> WORK INSTRUCTION:
Count how many lines below include the string "center", and give that number without anything else.

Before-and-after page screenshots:
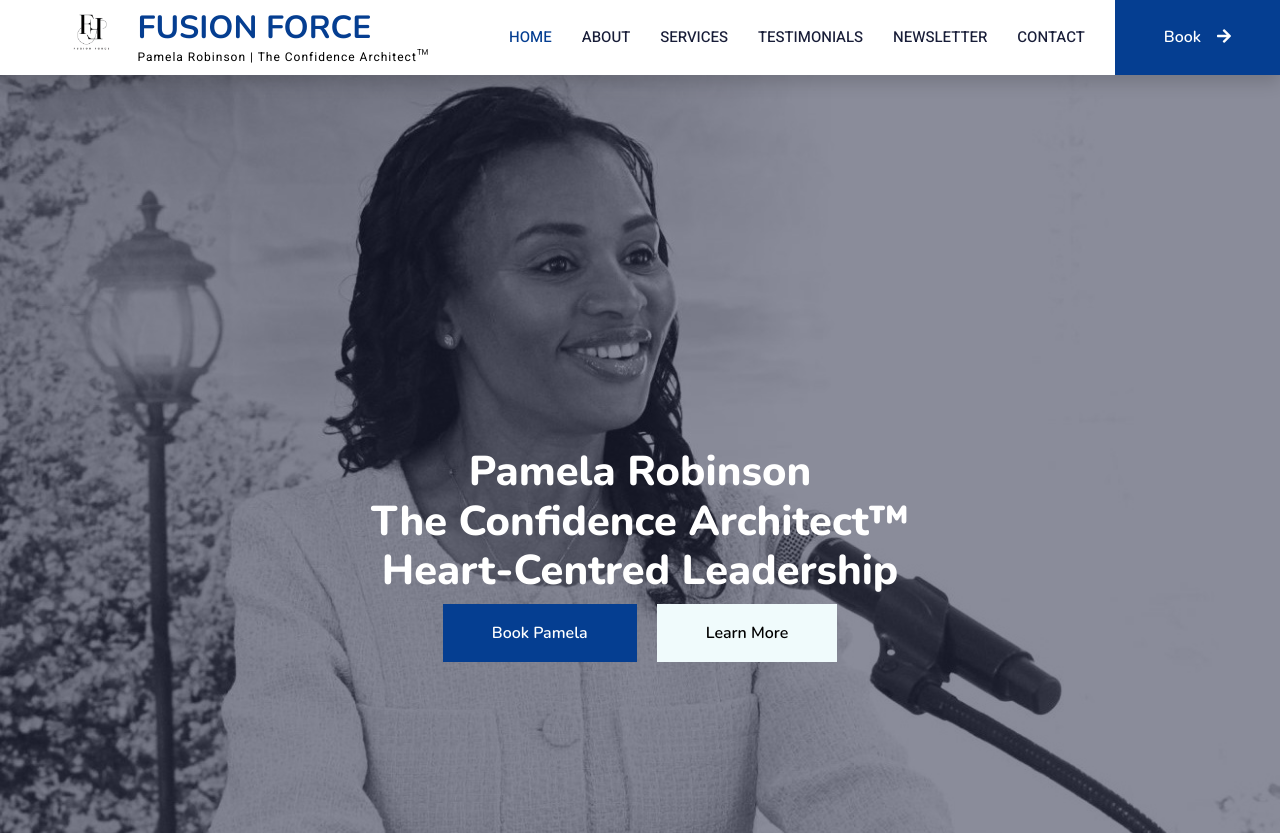
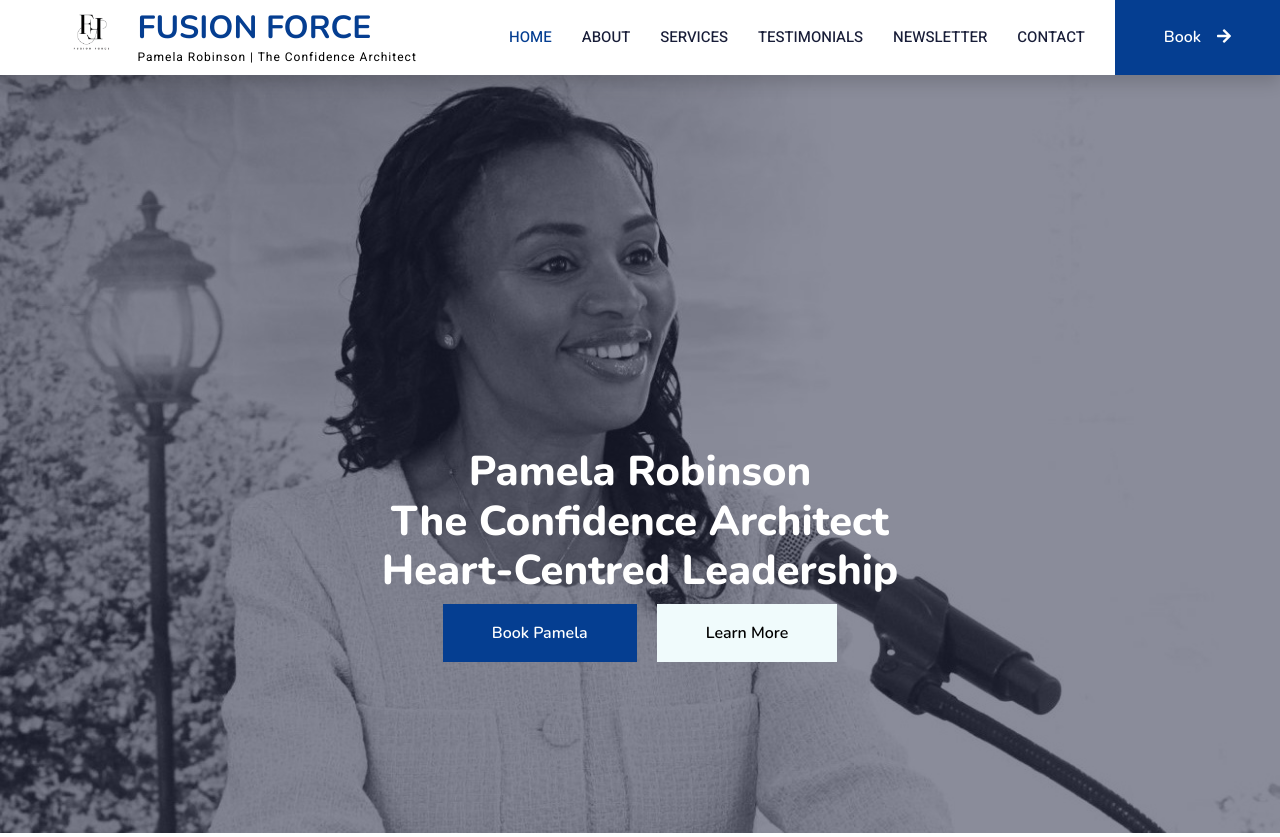
Before and after one commit to mfalmebetterdays-ux/BETTERDAYS, a Django app: page / in a window 1280 px wide. Shown: the top 837 px of the page. Run offline with Django 5.2, Linux system fonts and the light colour scheme; data comes from the database, SQL or seed files in the repository; data that the repository does not hold is empty; some libraries are stand-ins or nearby versions.

Commit message:
Simplify medi

```diff
--- a/templates/main/index.html
+++ b/templates/main/index.html
@@ -620,7 +620,7 @@
             {% endif %}
             <div class="d-flex flex-column">
                 <h2 class="m-0 text-primary">FUSION FORCE</h2>
-                <small class="text" style="font-size: 0.75rem; letter-spacing: 1px;color: #000">Pamela Robinson | The Confidence Architect™</small>
+                <small class="text" style="font-size: 0.75rem; letter-spacing: 1px;color: #000">Pamela Robinson | The Confidence Architect</small>
             </div>
         </a>
         <button type="button" class="navbar-toggler me-4" data-bs-toggle="collapse" data-bs-target="#navbarCollapse">
@@ -655,7 +655,7 @@
                             <div class="col-sm-10 col-lg-8 text-center">
                                 <h1 class="display-3 text-white animated slideInDown" style="font-size: 2.6rem;">
                                     Pamela Robinson<br>
-                                    The Confidence Architect™<br>
+                                    The Confidence Architect<br>
                                     Heart-Centred Leadership
                                 </h1>
 
@@ -684,7 +684,7 @@
             <div class="hero-mobile-content">
                 <h1 class="hero-mobile-title">
                     Pmela Robinson<br>
-                    The Confidence Architect™<br>
+                    The Confidence Architect<br>
                     Heart-Centred Leadership
                 </h1>
 
@@ -1338,7 +1338,7 @@
         <div class="container">
             <div class="text-center wow fadeInUp" data-wow-delay="0.1s">
                 <h6 class="section-title bg-white text-center text-primary px-3">Book Pamela</h6>
-                <p class="mb-3 small text-muted" style="font-size: 0.9rem; letter-spacing: 1px;"> The Confidence Architect™</p>
+                <p class="mb-3 small text-muted" style="font-size: 0.9rem; letter-spacing: 1px;"> The Confidence Architect</p>
                 <h1 class="mb-2">Work with Fusion Force</h1>
                 <p class="mb-4">Whether you need to elevate your team or you need a speaker who engages and transforms</p>
             </div>
@@ -1647,7 +1647,7 @@
                         <div class="copyright">
                             <p class="mb-2">&copy; <span id="current-year"></span>
                                 <a class="border-bottom text-white text-decoration-none" href="#home">Fusion Force LLC</a>. All Rights Reserved.</p>
-                            <p class="mb-1 small text-white-50" style="font-size: 0.75rem; letter-spacing: 1px;">Pamela Robinson | The Confidence Architect™</p>
+                            <p class="mb-1 small text-white-50" style="font-size: 0.75rem; letter-spacing: 1px;">Pamela Robinson | The Confidence Architect</p>
                             <p class="mb-0 text-muted">
                                 <i class="fas fa-heart text-danger"></i> Empowering Leaders Worldwide
                                 <i class="fas fa-heart text-danger ms-2"></i>
```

> EXERCISE SOLUTION:
3